These ones look like they are taking a well-deserved nap. Something we could all likely use right now.
Depending on the variegation of the colours, and the genetics of the orchid themselves, you might not get a perfect owl face in your flower, but either way, they are a stunning addition to the home or garden.
Other incredible flowers that look like things are taking over the internet, and we wanted to share a few of our favourites with you.
Have you ever seen a Ballerina Orchid? They look like they are about to dance right off the stem!
There are also orchids with something truly special on the inside. Know what they say- it’s what’s on the inside that counts. These Dove Orchids are magnificent.
And of course, who could forget the Monkey Orchid?
Orchids have a reputation for being difficult to grow when in fact many varieties make excellent house plants. With proper care an orchid can be in bloom for months each year and can live indefinitely.
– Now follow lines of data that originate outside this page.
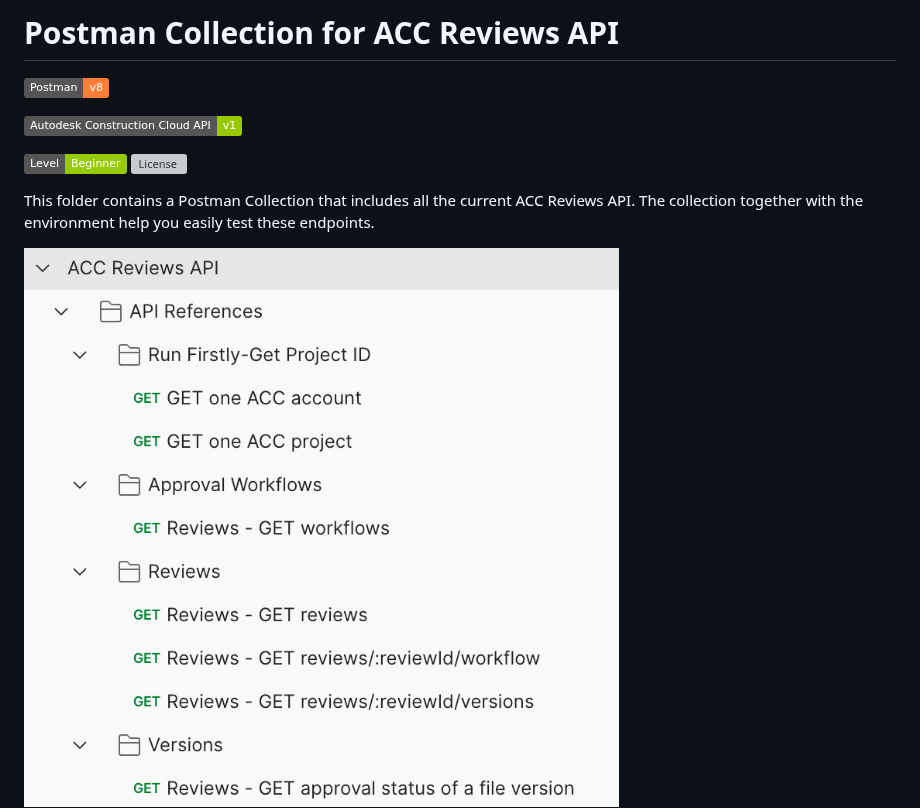
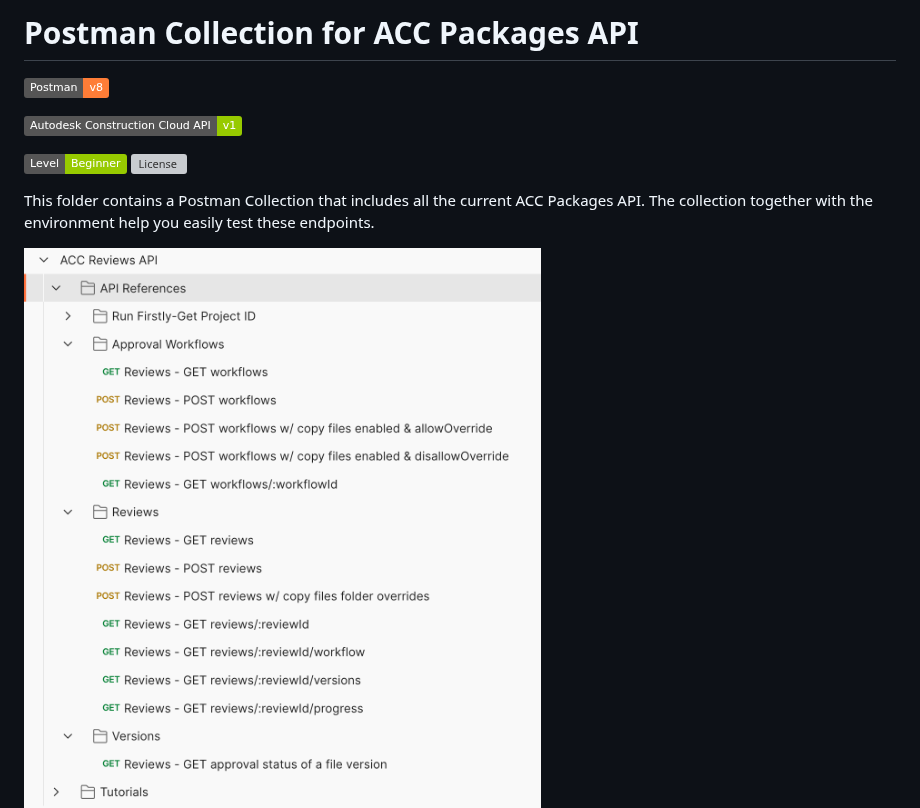
Before and after one commit to autodesk-platform-services/aps-autodesk.docs.api-postman.collection, a Markdown page: Reviews API/README.md, the part around one of its changes. Rendered like a GitHub page; pictures changed too: Reviews API/img/collection.png, Reviews API/img/tutorial.png (added); badges without logos; grey boxes are pictures that could not be loaded.

```diff
--- a/Reviews API/README.md
+++ b/Reviews API/README.md
@@ -1,4 +1,4 @@
-# Postman Collection for ACC Reviews API
+# Postman Collection for ACC Packages API
 
 [![Postman](https://img.shields.io/badge/Postman-v8-orange.svg)](https://www.getpostman.com/)
 
@@ -7,6 +7,6 @@
 ![Beginner](https://img.shields.io/badge/Level-Beginner-green.svg)
 [![License](https://img.shields.io/:license-MIT-blue.svg)](http://opensource.org/licenses/MIT)
 
-This folder contains a Postman Collection that includes all the current ACC Reviews API. The collection together with the environment help you easily test these endpoints.
+This folder contains a Postman Collection that includes all the current ACC Packages API. The collection together with the environment help you easily test these endpoints.
 
 ![Collection](img/collection.png)
```
Also changed, not shown: other parts of Reviews API/README.md (+2 -2 lines), Packages API/README.md (+1 -1 lines), Reviews API/img/3leggedToken.png, Reviews API/img/env.png, 2 other files.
To keep your orchid alive for as long as possible, water once a week. Avoid over-watering as this can lead to root rot. Position your orchid in a bright windowsill facing east or west, depending on where you get moderate sunlight. Don’t forget to give your flowers a weekly feeding with a fertilizer designed for orchids, and repot in fresh orchid mix when your orchid stops blooming.